(JTA) — The Polish Parliament rejected a draft law that would have legalized Jewish ritual slaughter, or shechitah, in Poland.
The bill, defeated 222-178 on Friday, would have allowed shechitah provided it is done in a slaughterhouse. It also excluded certain forms of immobilizing the animal.
Until this year, Poland allowed shechitah, making about $650 million annually by exporting kosher and halal meat to Israel and Muslim-majority countries like Egypt and Iran. But the business practically ground to a halt in January after a constitutional court ruled that the country has no right to allow religious slaughter. The ruling was made after a petition filed by animals’ rights groups.
Dozens of Polish farmers marched in Warsaw on Wednesday in a rally in support of allowing shechitah.

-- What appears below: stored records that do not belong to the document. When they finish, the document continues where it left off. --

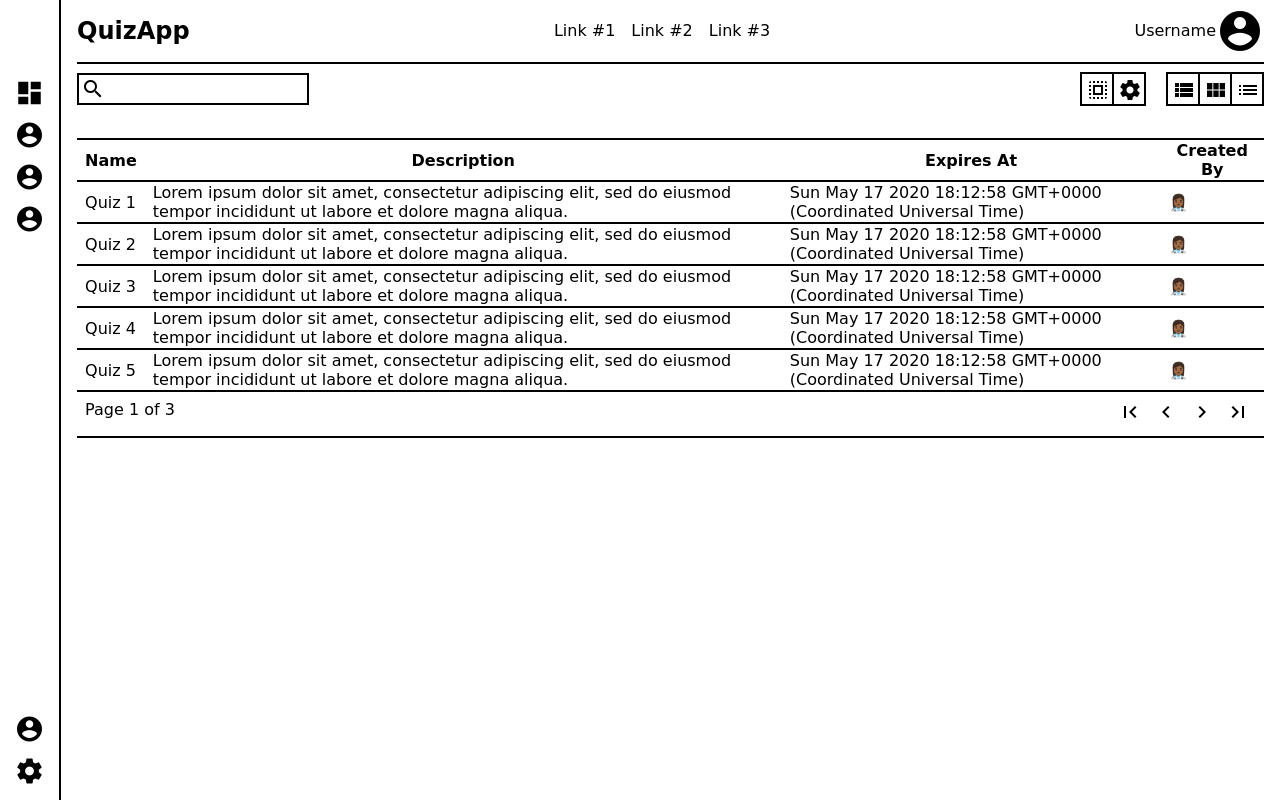
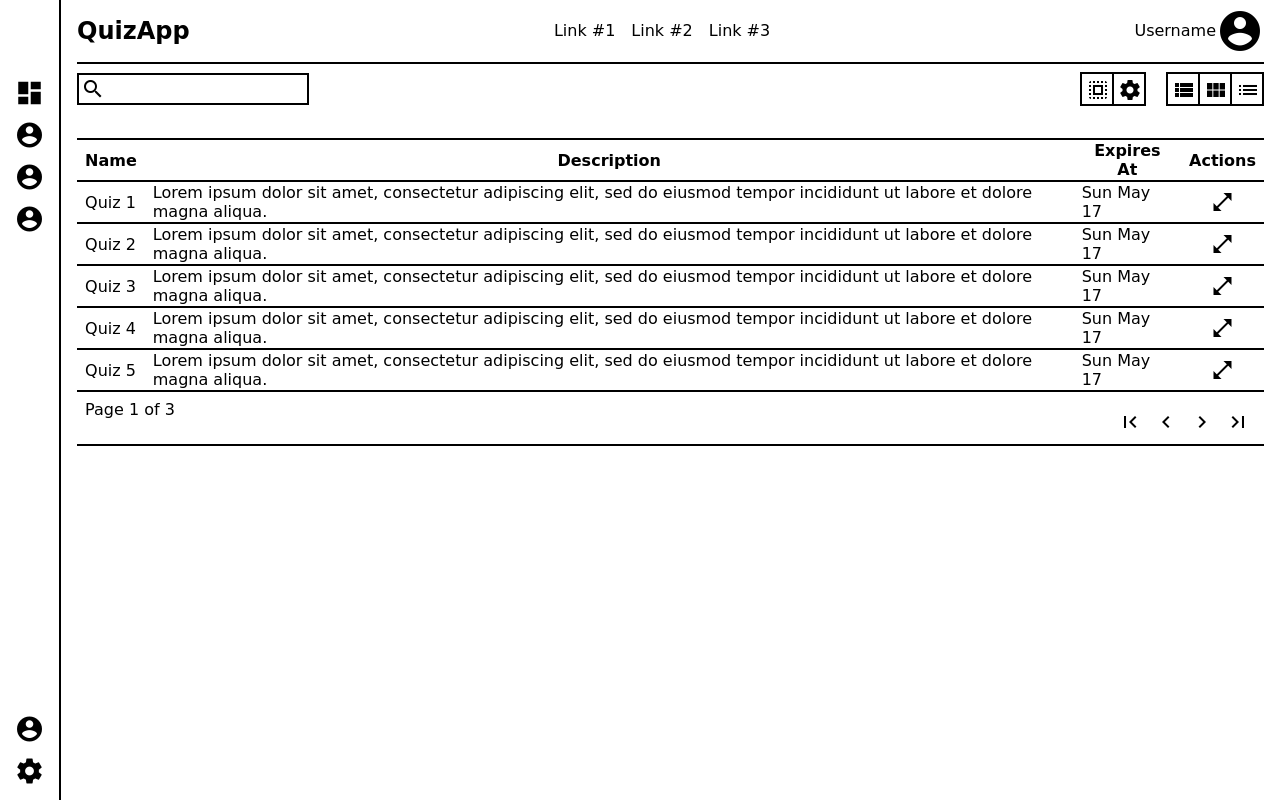
Before and after one commit to glennfaison/mcq-web, a React (Create React App) app: page /quizzes in a window 1280 px wide. Built offline with nearby package versions, Linux system fonts and the light colour scheme; no server answers.

Commit message:
Edit tablular listview to accept components and not strings

```diff
--- a/src/layouts/tablular-listview.jsx
+++ b/src/layouts/tablular-listview.jsx
@@ -1,11 +1,10 @@
 import React, { useState } from 'react';
-import { Link } from 'react-router-dom';
 
 const Row = ({ item, headerMappings, columnMappings }) => {
   return (
     <tr className="hover:bg-gray-100 border-t-2 border-black border-0">
       {Object.keys(headerMappings).map((key) => (
-        <td className="px-2" key={key}>{columnMappings[key](item).toString()}</td>
+        <td className="px-2" key={key}>{columnMappings[key](item)}</td>
       ))}
     </tr>
   );
@@ -40,24 +39,24 @@ export const TabularListview = ({ listItems, headerMappings, columnMappings, pag
               <div className="flex justify-between">
                 <div>Page {pageNumber + 1} of {lastPage}</div>
                 <div>
-                  <Link className="pb-0 pt-2 px-1 border-transparent border-2 hover:border-black">
+                  <button className="pb-0 pt-2 px-1 border-transparent border-2 hover:border-black">
                     <i className="material-icons text-2xl p-0"
                       onClick={() => setPageNumber(0)}>first_page</i>
-                  </Link>
-                  <Link className="pb-0 pt-2 px-1 border-transparent border-2 hover:border-black"
+                  </button>
+                  <button className="pb-0 pt-2 px-1 border-transparent border-2 hover:border-black"
                     disabled={pageNumber <= 0}>
                     <i className="material-icons text-2xl p-0"
                       onClick={() => setPageNumber(pageNumber - 1)}>chevron_left</i>
-                  </Link>
-                  <Link className="pb-0 pt-2 px-1 border-transparent border-2 hover:border-black"
+                  </button>
+                  <button className="pb-0 pt-2 px-1 border-transparent border-2 hover:border-black"
                     disabled={pageNumber >= lastPage}>
                     <i className="material-icons text-2xl p-0"
                       onClick={() => setPageNumber(pageNumber + 1)}>chevron_right</i>
-                  </Link>
-                  <Link className="pb-0 pt-2 px-1 border-transparent border-2 hover:border-black">
+                  </button>
+                  <button className="pb-0 pt-2 px-1 border-transparent border-2 hover:border-black">
                     <i className="material-icons text-2xl p-0"
                       onClick={() => setPageNumber(lastPage - 1)}>last_page</i>
-                  </Link>
+                  </button>
                 </div>
               </div>
             </td>
--- a/src/pages/quizzes.jsx
+++ b/src/pages/quizzes.jsx
@@ -17,14 +17,18 @@ const headerMappings = {
   "name": "Name",
   "description": "Description",
   "expiresAt": "Expires At",
-  "createdBy": "Created By",
+  "actions": "Actions",
 };
 
 const columnMappings = {
   "name": (item) => item.name,
   "description": (item) => item.description,
-  "expiresAt": (item) => item.expiresAt,
-  "createdBy": (item) => item.createdBy,
+  "expiresAt": (item) => item.expiresAt.toString().substring(0, 10),
+  "actions": () => (
+    <div className="flex justify-around">
+      <button><i className="material-icons text-2xl p-0">open_in_full</i></button>
+    </div>
+  ),
 };
 
 export const Quizzes = () => {
```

On Friday, Jewish groups bemoaned the failure to pass a law allowing ritual slaughter.
“Jewish communities across Europe will be incredibly distressed that the Polish Parliament has voted not to protect the religious freedom of its Jewish and Muslim citizens,” Pinchas Goldschmidt, president of the Conference of European Rabbis, said in statement.
“The result of today’s vote in the Sejm is extremely disappointing,” a spokesperson for Shechitah UK, a non-profit working to repeal efforts to ban the practice, told JTA. “It represents the lowest point in the campaign to protect shechitah in Europe.”
The group said that it will work with Polish Chief Rabbi Michael Schudrich and the Conference of European Rabbis to offer assistance in the campaign to overcome this setback.
The Conference of European Rabbis also said it was “alarmed by the level of disinformation that has characterized the parliamentary debates” on the issue.
“We will be seeking an urgent meeting with the Polish prime minister,” the conference said. “We will also be exploring what our legal options at E.U. level might be at this stage. This is very sad day for the Polish Jewish community and indeed for all of European Jewry.”
In a joint statement, Schudrich and Piotr Kadlcik, president of the Union of Jewish Religious Communities in Poland, said the result of the vote was “a shock.” The de-facto ban infringes on freedom of religion, they said.
Noting that hunting for sport is legal in Poland, they said the vote against shechitah reflects “sinister hypocrisy which usually masks the discrimination against a part of the citizenry.”